%%

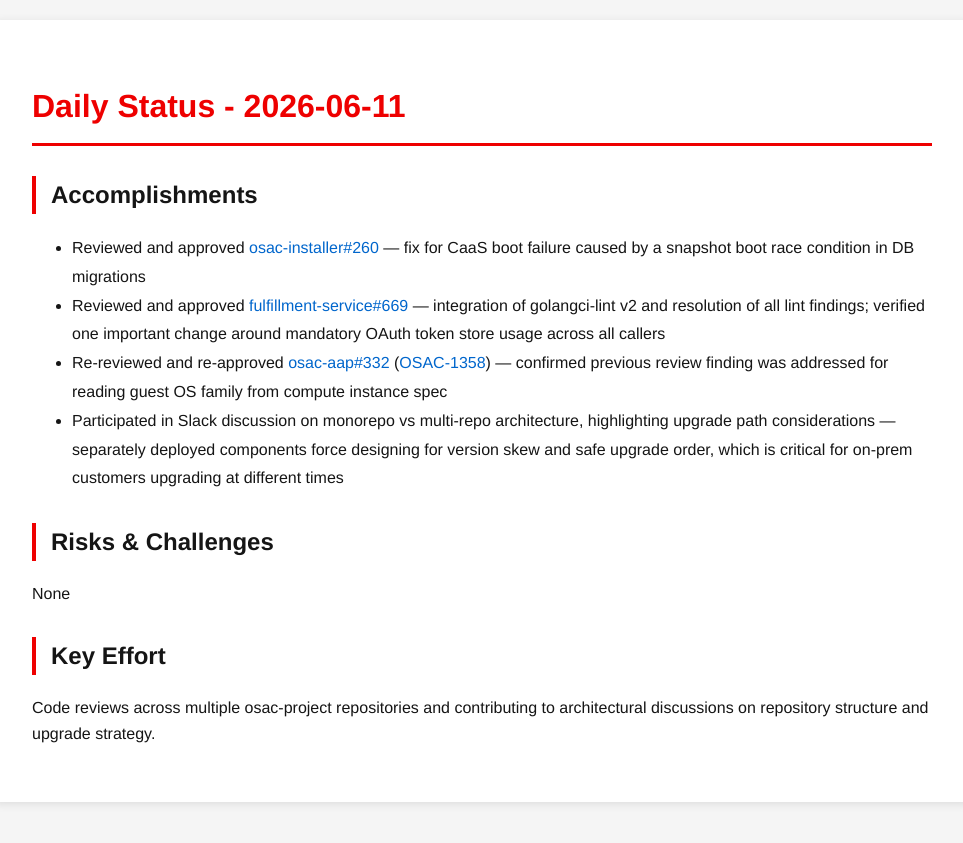
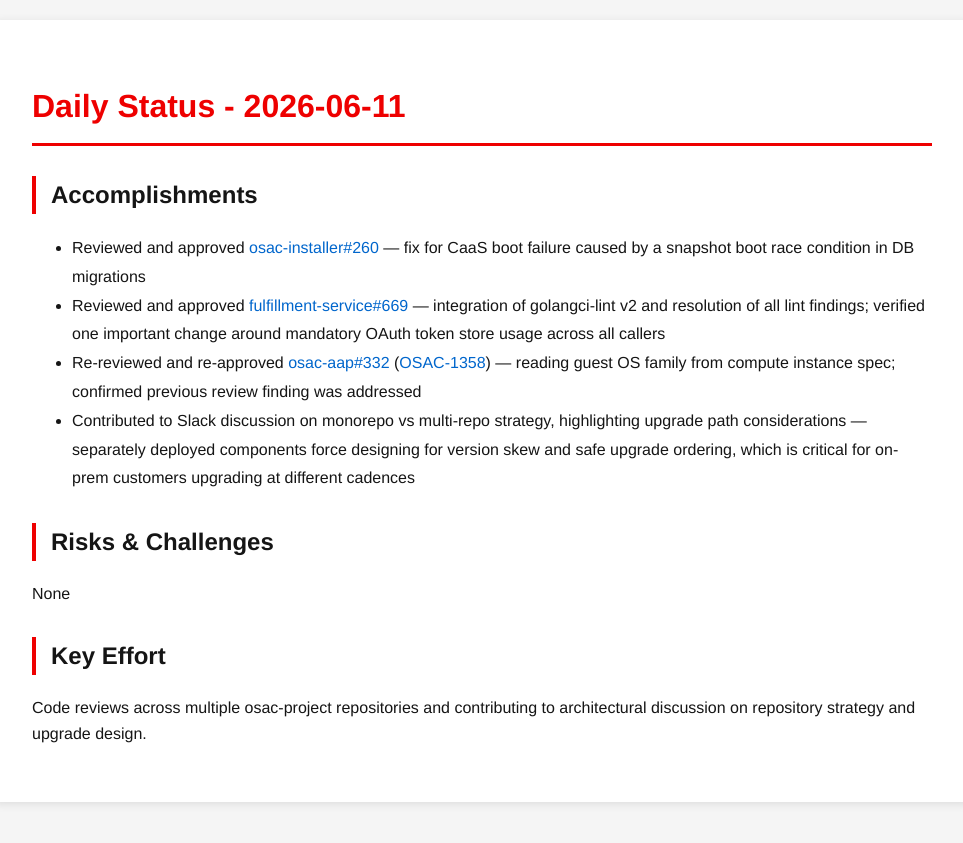
Before and after one commit to tzvatot/daily-status, a Jekyll site: the page built from 2026-06-11.md, in a window 1280 px wide. Shown: the top 843 px of the page, without its empty margins (158-1121 px from the left). Built offline with Jekyll 4.4.1, drawn with Linux system fonts in a browser that asks for light colours.

Commit message:
Daily status update - 2026-06-11

```diff
--- a/2026-06-11.md
+++ b/2026-06-11.md
@@ -9,11 +9,11 @@ date: 2026-06-11
 ## Accomplishments
 - Reviewed and approved [osac-installer#260](https://github.com/osac-project/osac-installer/pull/260) — fix for CaaS boot failure caused by a snapshot boot race condition in DB migrations
 - Reviewed and approved [fulfillment-service#669](https://github.com/osac-project/fulfillment-service/pull/669) — integration of golangci-lint v2 and resolution of all lint findings; verified one important change around mandatory OAuth token store usage across all callers
-- Re-reviewed and re-approved [osac-aap#332](https://github.com/osac-project/osac-aap/pull/332) ([OSAC-1358](https://redhat.atlassian.net/browse/OSAC-1358)) — confirmed previous review finding was addressed for reading guest OS family from compute instance spec
-- Participated in Slack discussion on monorepo vs multi-repo architecture, highlighting upgrade path considerations — separately deployed components force designing for version skew and safe upgrade order, which is critical for on-prem customers upgrading at different times
+- Re-reviewed and re-approved [osac-aap#332](https://github.com/osac-project/osac-aap/pull/332) ([OSAC-1358](https://redhat.atlassian.net/browse/OSAC-1358)) — reading guest OS family from compute instance spec; confirmed previous review finding was addressed
+- Contributed to Slack discussion on monorepo vs multi-repo strategy, highlighting upgrade path considerations — separately deployed components force designing for version skew and safe upgrade ordering, which is critical for on-prem customers upgrading at different cadences
 
 ## Risks & Challenges
 None
 
 ## Key Effort
-Code reviews across multiple osac-project repositories and contributing to architectural discussions on repository structure and upgrade strategy.
+Code reviews across multiple osac-project repositories and contributing to architectural discussion on repository strategy and upgrade design.
```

%%

▶ **TASK PROMPT**:
What lines in the listing include the string "upgrade"? Copy them out.

▶ **REPLY TO THE TASK**:
-- Participated in Slack discussion on monorepo vs multi-repo architecture, highlighting upgrade path considerations — separately deployed components force designing for version skew and safe upgrade order, which is critical for on-prem customers upgrading at different times
+- Contributed to Slack discussion on monorepo vs multi-repo strategy, highlighting upgrade path considerations — separately deployed components force designing for version skew and safe upgrade ordering, which is critical for on-prem customers upgrading at different cadences
-Code reviews across multiple osac-project repositories and contributing to architectural discussions on repository structure and upgrade strategy.
+Code reviews across multiple osac-project repositories and contributing to architectural discussion on repository strategy and upgrade design.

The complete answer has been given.